Research Professor Emeritus
Universities of Michigan & Maryland


Three approaches to estimation from non-probability samples are quasi-randomization, super-population modeling, and doubly-robust estimation. In the first, the sample is treated as if it was obtained via a probability mechanism but, unlike in probability sampling, that mechanism is unknown. Pseudo selection probabilities of being in the sample are estimated by using the sample in combination with some external data set that covers the desired population. In the super-population approach, observed values of analysis variables are treated as if they had been generated by some model. The model is estimated from the sample and, along with external population control data, is used to project the sample to the population. The specific techniques are the same or similar to ones commonly employed for estimation from probability samples and include binary regression, regression trees, and calibration. When quasi-randomization and super-population modeling are combined, this is referred to as doubly-robust estimation. This paper reviews some of the estimation options and compares them in a series of simulation studies.
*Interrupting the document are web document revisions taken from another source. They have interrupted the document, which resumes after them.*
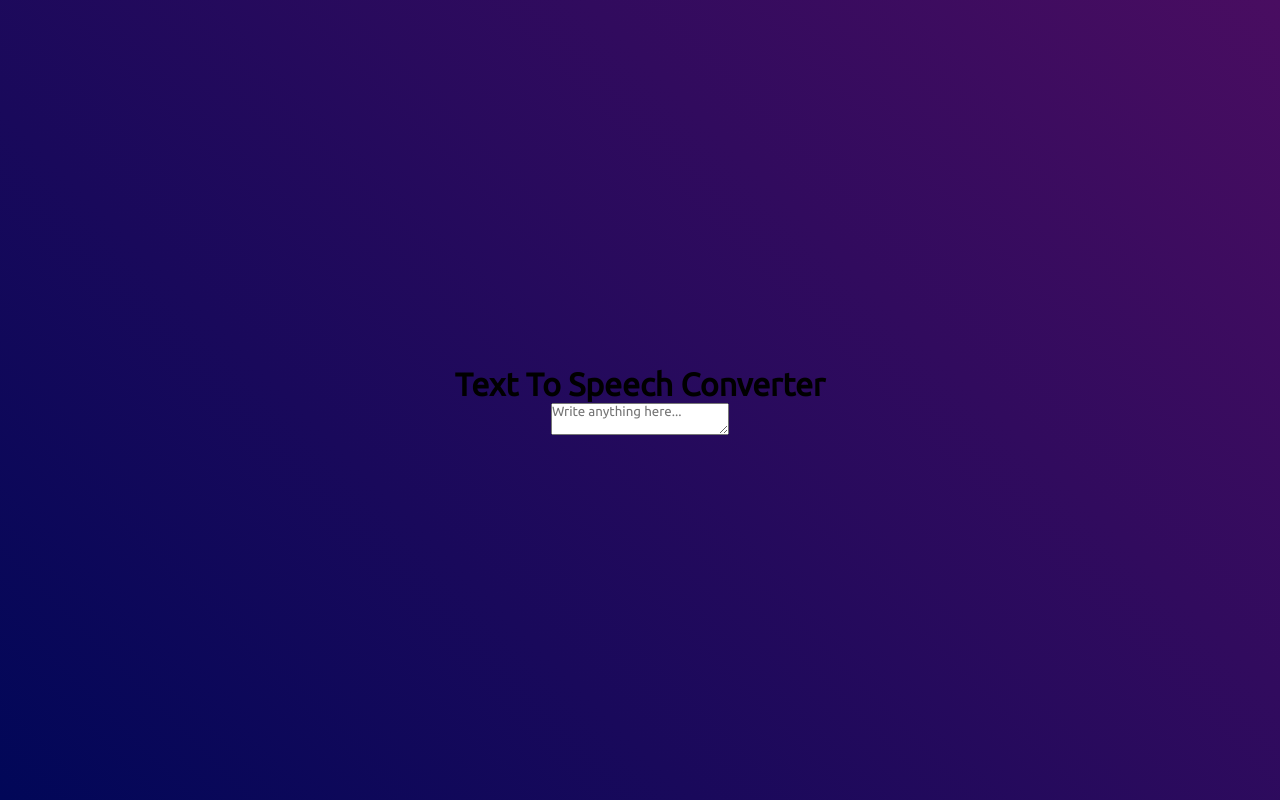
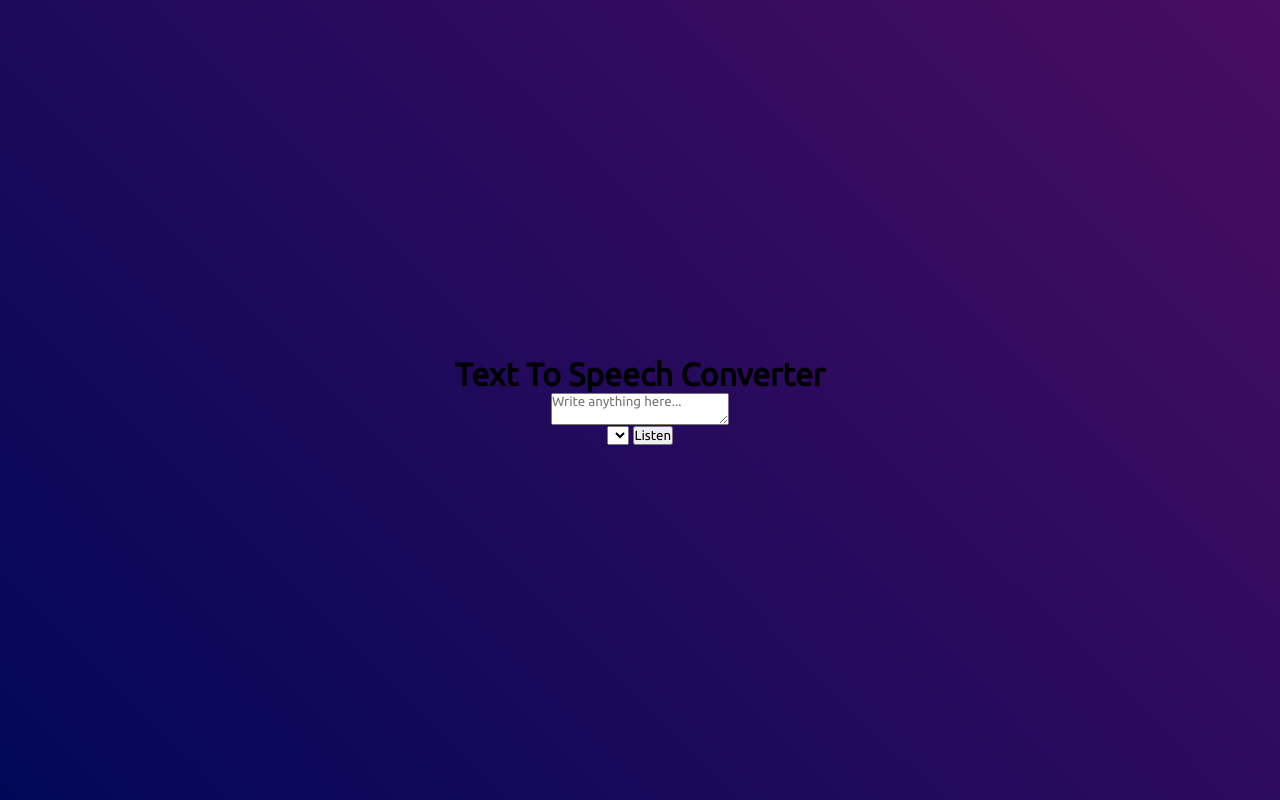
Before and after one commit to Pasan-Pahasara/Text-To-Voice-Converter, a plain HTML site: page index.html in a window 1280 px wide. Drawn offline with Linux system fonts and the light colour scheme.

Commit message:
added button in the index.html

```diff
--- a/index.html
+++ b/index.html
@@ -10,6 +10,10 @@
     <div class="hero">
       <h1>Text To Speech Converter</h1>
       <textarea placeholder="Write anything here..."></textarea>
+      <div class="row">
+        <select></select>
+        <button>Listen</button>
+      </div>
     </div>
   </body>
 </html>
```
**The mission of the Biostatistics Branch (BB) is to be an outstanding biostatistics unit that can contribute to the understanding of cancer etiology and to improve public health by the development and application of quantitative methods.  The BB Investigators develop statistical methods and data resources to strengthen observational studies, intervention trials, and laboratory investigations of cancer.**